This afternoon, I will march along with the faith contingent in the Chicago Pride Parade , offering smiles, hugs, “God loves you” to thousands of people. I have sometimes felt that those along the sides of the parade have been hungry for words of affirmation and love from the church, and that’s true for many. But, what I’ve found in recent years is that my own hunger has been filled, as I have been a part of seeing an In-breaking of God’s kin-dom, where lines of difference and diversity aren’t erased or ignored, they are celebrated. God’s creativity and ability to make all of us wildly different is accentuated in a way that I rarely witness…and I find my hunger being filled.
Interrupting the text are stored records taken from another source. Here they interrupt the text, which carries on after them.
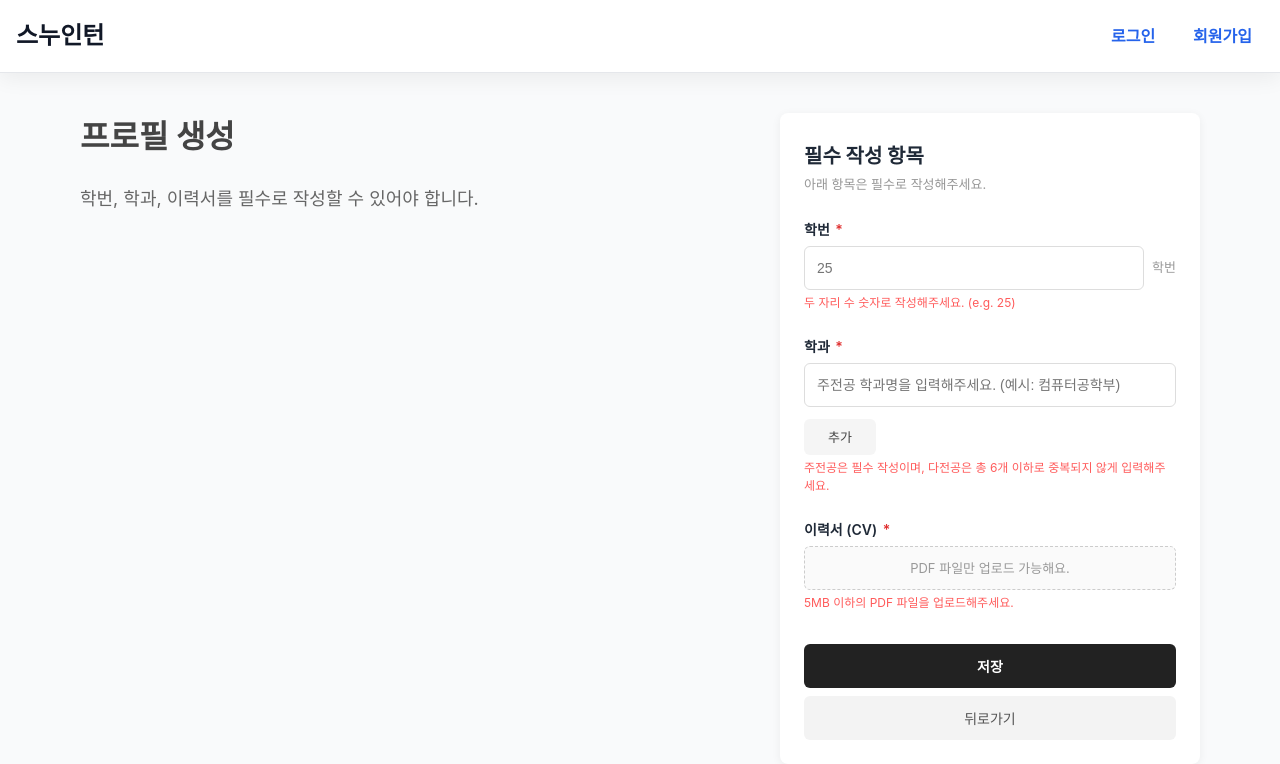
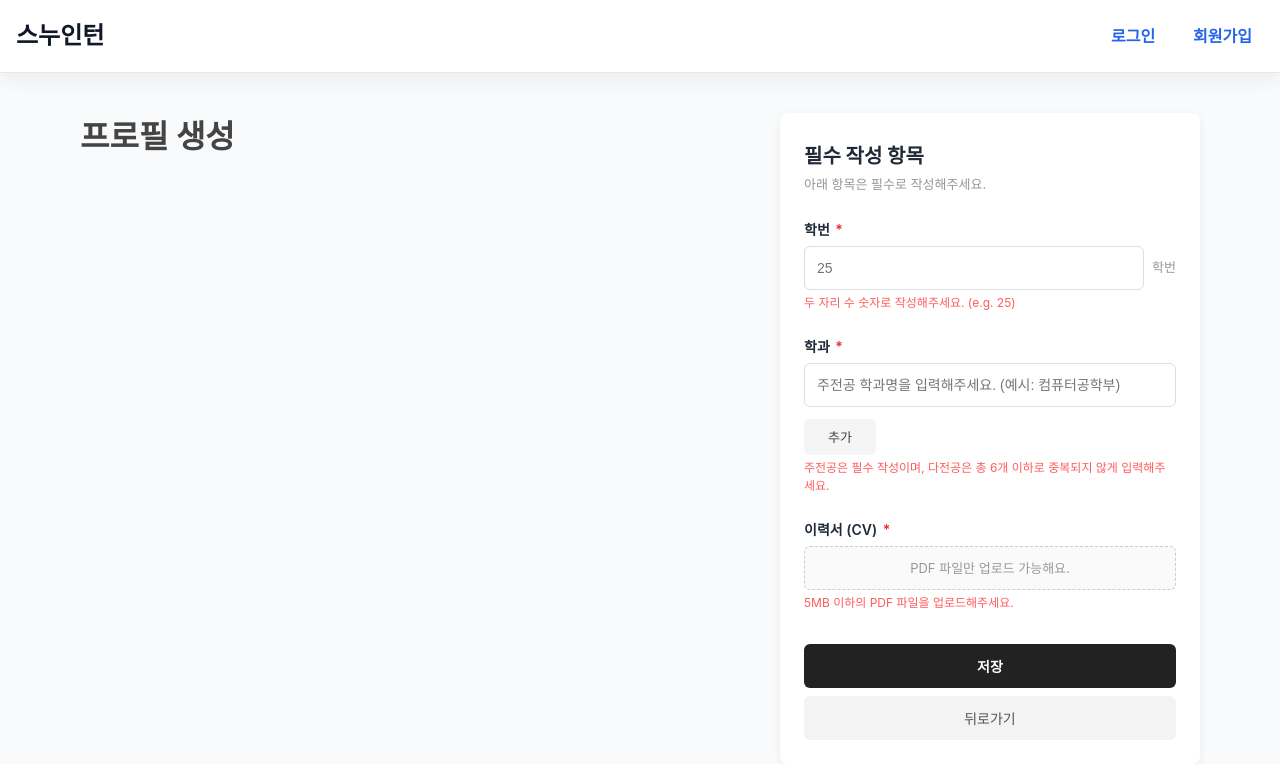
Before and after one commit to haram831/week5_waffle-snuIntern, a React (Vite) app: page /profile/create in a window 1280 px wide. Shown: the top 764 px of the page. Built offline with nearby package versions, Linux system fonts and the light colour scheme; a web font is replaced by a local one.

Commit message:
Update ProfileCreate.tsx

```diff
--- a/src/routes/ProfileCreate.tsx
+++ b/src/routes/ProfileCreate.tsx
@@ -183,7 +183,6 @@ const ProfileCreate = () => {
       <div className={styles.left}>
         <h1 className={styles.title}>프로필 생성</h1>
         <p className={styles.subtitle}>
-          학번, 학과, 이력서를 필수로 작성할 수 있어야 합니다.
         </p>
       </div>
 
```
And when the hungry are fed, God is in that.
Simple Math gets complicated when you Insert the Faith Factor.
My takeaways from this story today is from the child who shares everything he has, that God is present when the hungry are fed, and lastly that simple math gets complicated and compounded when you insert the faith factor. I have been out of math classes for too long to come up with an equation that would make you cringe.
Which isn’t to say that I didn’t try to week to google…and I leave that challenge to you – come up with a cheesy x plus y multiplied by the power of faith = whatever.
But, still, the simple math of 5 loaves of bread and 2 fish isn’t enough to feed thousands of people. And yet, that day on a hillside, faith multiplied that little bit to be more than enough. Sometimes we count and are disappointed – with the number of members, the size of our budget, the number of volunteers, the number of youth…you name it – we can look at the numbers and lose hope at whether or not we could actually make a difference. Yet, multiplied by the faith factor, God does so much with very little.
June 28, 1969, 50 years ago, patrons of the Stonewall Inn, who were among the most marginalized people in the gay community, drag queens, transgender persons, People of color, prostitutes and homeless youth resisted and fought back against the police raids, which launched a movement to form activist groups to create spaces for LGBTQ people to be safe to congregate and exist without fear. These riots gave birth to the gay liberation movement, which still has work to do, as bullying, violence and murder still plague the LGBTQ community. Yet, just a few courageous people, offered everything they had, and we are still marching and working together for justice for all.
May this be a day when we offer ourselves for God’s purposes that our efforts would be multiplied and help transform the world in the name of Love. Amen.
1 Gustavo Gutiérrez Merino, O.P., We Drink from Our Own Wells: The Spiritual Journey of a People, Paperback, published by Orbit Books, 2003. Originally published in 1984